Task data:
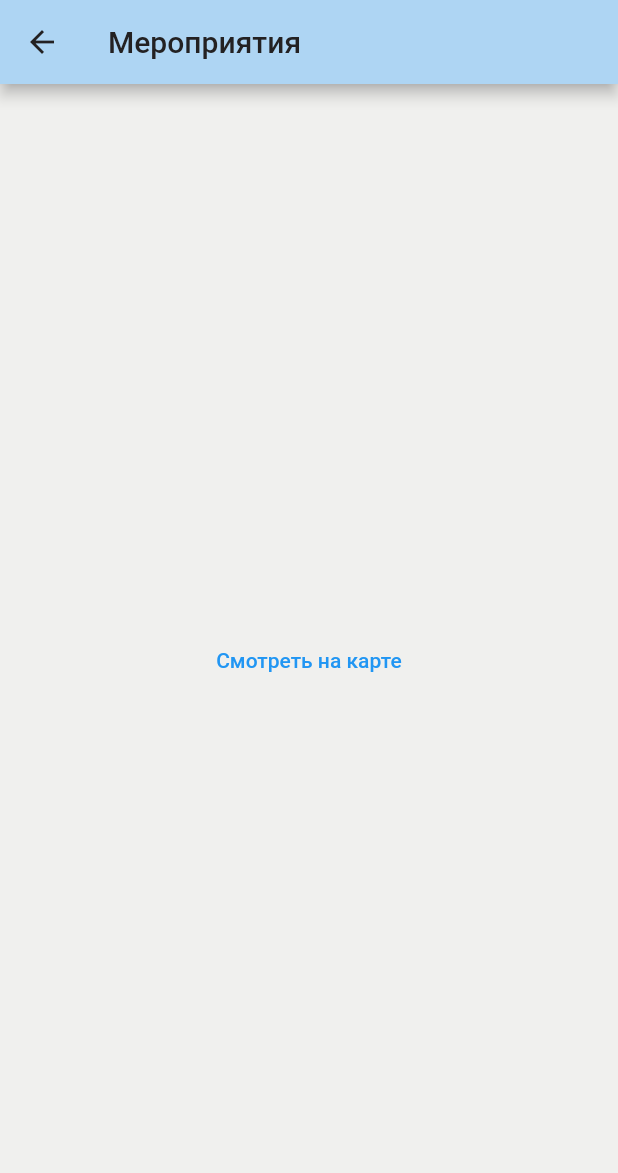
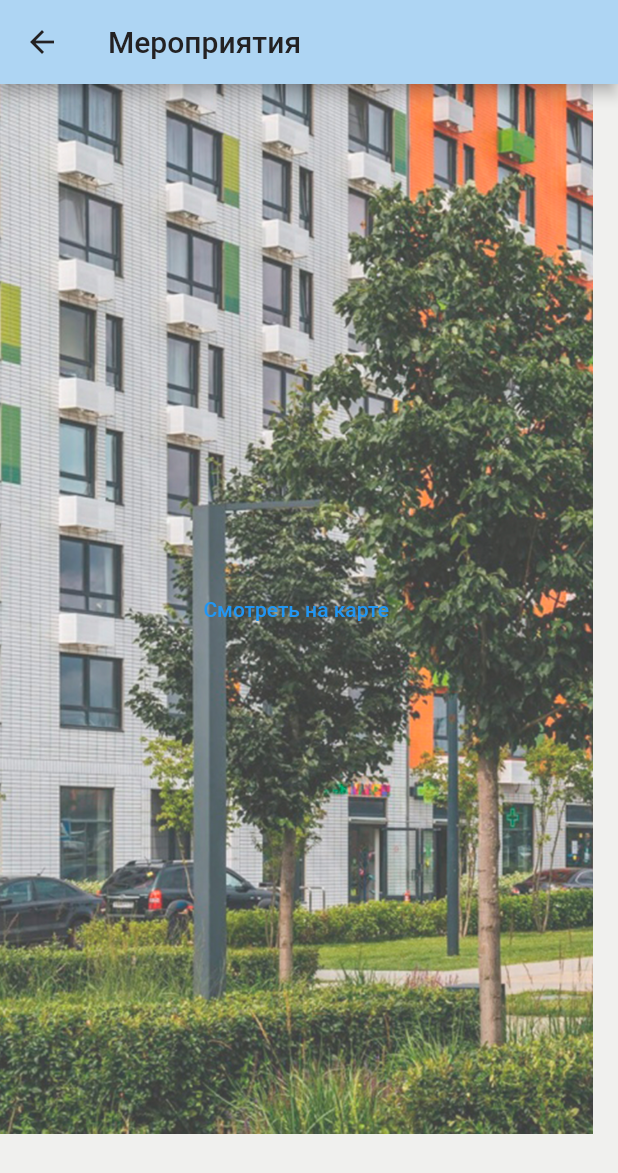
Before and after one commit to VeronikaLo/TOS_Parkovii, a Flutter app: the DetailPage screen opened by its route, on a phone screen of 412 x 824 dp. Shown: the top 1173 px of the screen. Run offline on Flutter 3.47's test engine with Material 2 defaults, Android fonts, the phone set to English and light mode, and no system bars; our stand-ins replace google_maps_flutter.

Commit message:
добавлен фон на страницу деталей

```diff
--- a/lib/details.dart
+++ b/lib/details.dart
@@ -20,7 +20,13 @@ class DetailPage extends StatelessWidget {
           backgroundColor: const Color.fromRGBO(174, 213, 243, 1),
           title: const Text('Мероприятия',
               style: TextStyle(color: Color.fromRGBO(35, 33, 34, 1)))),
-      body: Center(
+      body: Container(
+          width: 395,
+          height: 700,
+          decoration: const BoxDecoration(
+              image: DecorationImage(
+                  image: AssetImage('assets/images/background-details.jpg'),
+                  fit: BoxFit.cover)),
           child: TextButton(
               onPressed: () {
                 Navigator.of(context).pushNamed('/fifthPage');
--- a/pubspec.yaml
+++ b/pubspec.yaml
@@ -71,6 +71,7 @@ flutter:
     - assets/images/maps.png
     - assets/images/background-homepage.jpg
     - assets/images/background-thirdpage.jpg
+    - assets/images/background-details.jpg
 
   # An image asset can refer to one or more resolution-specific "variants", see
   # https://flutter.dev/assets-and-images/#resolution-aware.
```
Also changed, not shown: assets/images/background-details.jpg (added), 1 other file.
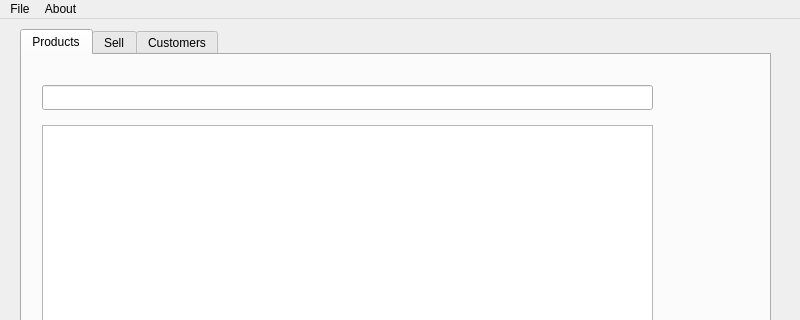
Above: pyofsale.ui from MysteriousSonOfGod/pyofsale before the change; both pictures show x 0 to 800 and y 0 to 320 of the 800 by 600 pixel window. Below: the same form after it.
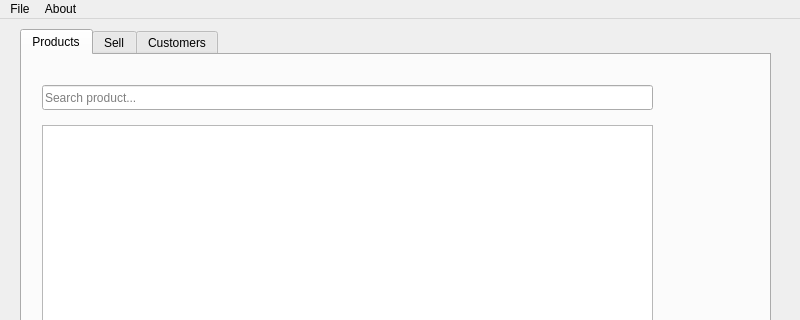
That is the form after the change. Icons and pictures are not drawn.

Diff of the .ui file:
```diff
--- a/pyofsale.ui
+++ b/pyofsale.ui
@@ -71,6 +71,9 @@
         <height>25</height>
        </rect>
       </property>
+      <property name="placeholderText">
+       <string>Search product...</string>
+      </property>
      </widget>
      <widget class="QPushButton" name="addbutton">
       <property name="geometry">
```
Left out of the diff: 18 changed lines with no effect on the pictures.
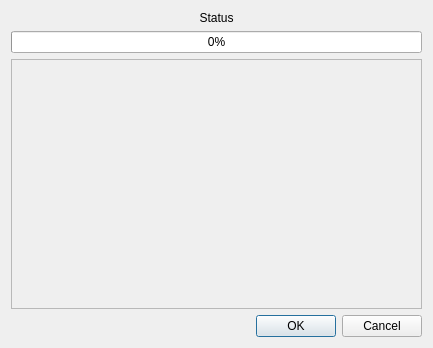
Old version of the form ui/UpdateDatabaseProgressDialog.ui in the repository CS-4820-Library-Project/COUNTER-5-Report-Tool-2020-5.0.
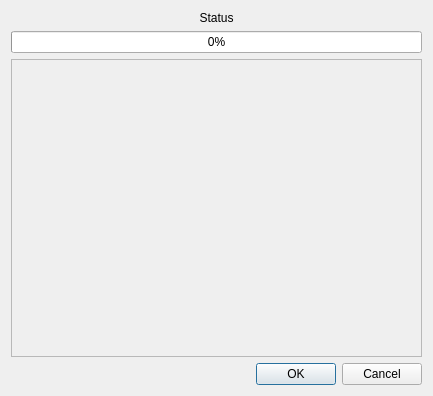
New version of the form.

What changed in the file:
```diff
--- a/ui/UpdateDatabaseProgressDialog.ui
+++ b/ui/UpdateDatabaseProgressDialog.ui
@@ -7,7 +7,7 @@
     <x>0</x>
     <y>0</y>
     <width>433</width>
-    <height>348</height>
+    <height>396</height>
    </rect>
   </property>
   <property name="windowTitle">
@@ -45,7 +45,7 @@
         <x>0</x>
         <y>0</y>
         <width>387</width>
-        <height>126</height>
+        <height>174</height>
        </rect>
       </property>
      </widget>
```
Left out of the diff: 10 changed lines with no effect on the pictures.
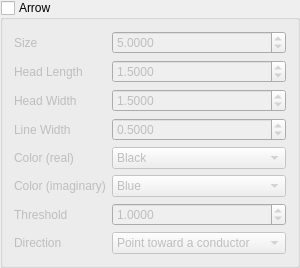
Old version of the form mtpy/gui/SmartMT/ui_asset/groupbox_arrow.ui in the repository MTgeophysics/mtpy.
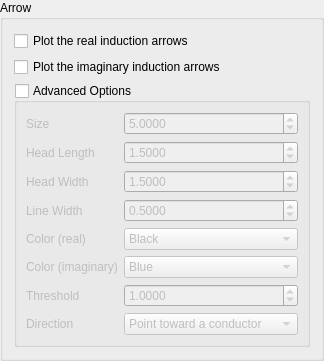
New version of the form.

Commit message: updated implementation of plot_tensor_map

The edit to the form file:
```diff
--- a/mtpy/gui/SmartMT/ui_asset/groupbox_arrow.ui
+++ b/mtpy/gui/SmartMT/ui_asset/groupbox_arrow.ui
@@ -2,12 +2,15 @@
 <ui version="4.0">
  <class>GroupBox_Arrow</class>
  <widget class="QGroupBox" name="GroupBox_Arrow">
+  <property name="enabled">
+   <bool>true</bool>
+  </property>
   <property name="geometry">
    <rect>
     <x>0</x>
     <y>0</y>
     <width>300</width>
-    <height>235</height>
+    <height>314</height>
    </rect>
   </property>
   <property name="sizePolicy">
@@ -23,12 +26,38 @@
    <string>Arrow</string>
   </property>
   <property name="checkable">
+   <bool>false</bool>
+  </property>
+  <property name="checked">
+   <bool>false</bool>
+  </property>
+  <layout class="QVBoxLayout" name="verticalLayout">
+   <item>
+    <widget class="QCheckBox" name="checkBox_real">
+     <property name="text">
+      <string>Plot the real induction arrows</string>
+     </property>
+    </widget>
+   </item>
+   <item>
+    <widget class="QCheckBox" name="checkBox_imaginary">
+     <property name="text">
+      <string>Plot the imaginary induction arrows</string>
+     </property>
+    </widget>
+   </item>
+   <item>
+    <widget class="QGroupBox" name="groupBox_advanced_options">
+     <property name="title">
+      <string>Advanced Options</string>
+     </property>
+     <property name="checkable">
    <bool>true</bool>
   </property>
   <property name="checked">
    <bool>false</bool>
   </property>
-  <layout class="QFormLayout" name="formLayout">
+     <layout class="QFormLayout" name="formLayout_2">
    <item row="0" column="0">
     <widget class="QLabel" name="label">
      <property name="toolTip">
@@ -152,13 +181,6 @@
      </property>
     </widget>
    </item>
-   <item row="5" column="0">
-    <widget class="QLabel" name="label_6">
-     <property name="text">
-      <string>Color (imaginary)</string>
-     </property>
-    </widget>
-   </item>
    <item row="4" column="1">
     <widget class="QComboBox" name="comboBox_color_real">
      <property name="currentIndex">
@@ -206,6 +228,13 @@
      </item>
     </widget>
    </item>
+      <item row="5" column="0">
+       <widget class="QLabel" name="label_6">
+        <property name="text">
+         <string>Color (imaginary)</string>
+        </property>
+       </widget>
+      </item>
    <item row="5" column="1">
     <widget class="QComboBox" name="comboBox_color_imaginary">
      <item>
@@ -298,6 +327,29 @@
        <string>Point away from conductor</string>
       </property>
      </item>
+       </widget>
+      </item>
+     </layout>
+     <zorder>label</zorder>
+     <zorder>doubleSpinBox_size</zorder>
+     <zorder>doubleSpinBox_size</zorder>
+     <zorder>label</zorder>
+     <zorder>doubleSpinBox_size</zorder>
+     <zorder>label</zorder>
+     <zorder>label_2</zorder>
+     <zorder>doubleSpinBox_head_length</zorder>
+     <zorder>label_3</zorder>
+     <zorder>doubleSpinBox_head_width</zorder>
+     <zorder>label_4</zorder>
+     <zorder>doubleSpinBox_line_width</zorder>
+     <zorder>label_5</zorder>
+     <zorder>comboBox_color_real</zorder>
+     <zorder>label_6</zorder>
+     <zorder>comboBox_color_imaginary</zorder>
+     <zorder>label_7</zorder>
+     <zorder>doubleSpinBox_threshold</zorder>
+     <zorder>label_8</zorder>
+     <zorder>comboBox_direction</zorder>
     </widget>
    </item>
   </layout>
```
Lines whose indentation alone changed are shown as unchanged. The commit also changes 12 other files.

Activity: Above are the records; repeat their lines from the first through the line containing "Also changed, not", and leave out each picture.

Solution to the problem:
Before and after one commit to VeronikaLo/TOS_Parkovii, a Flutter app: the DetailPage screen opened by its route, on a phone screen of 412 x 824 dp. Shown: the top 1173 px of the screen. Run offline on Flutter 3.47's test engine with Material 2 defaults, Android fonts, the phone set to English and light mode, and no system bars; our stand-ins replace google_maps_flutter.

Commit message:
добавлен фон на страницу деталей

```diff
--- a/lib/details.dart
+++ b/lib/details.dart
@@ -20,7 +20,13 @@ class DetailPage extends StatelessWidget {
           backgroundColor: const Color.fromRGBO(174, 213, 243, 1),
           title: const Text('Мероприятия',
               style: TextStyle(color: Color.fromRGBO(35, 33, 34, 1)))),
-      body: Center(
+      body: Container(
+          width: 395,
+          height: 700,
+          decoration: const BoxDecoration(
+              image: DecorationImage(
+                  image: AssetImage('assets/images/background-details.jpg'),
+                  fit: BoxFit.cover)),
           child: TextButton(
               onPressed: () {
                 Navigator.of(context).pushNamed('/fifthPage');
--- a/pubspec.yaml
+++ b/pubspec.yaml
@@ -71,6 +71,7 @@ flutter:
     - assets/images/maps.png
     - assets/images/background-homepage.jpg
     - assets/images/background-thirdpage.jpg
+    - assets/images/background-details.jpg
 
   # An image asset can refer to one or more resolution-specific "variants", see
   # https://flutter.dev/assets-and-images/#resolution-aware.
```
Also changed, not shown: assets/images/background-details.jpg (added), 1 other file.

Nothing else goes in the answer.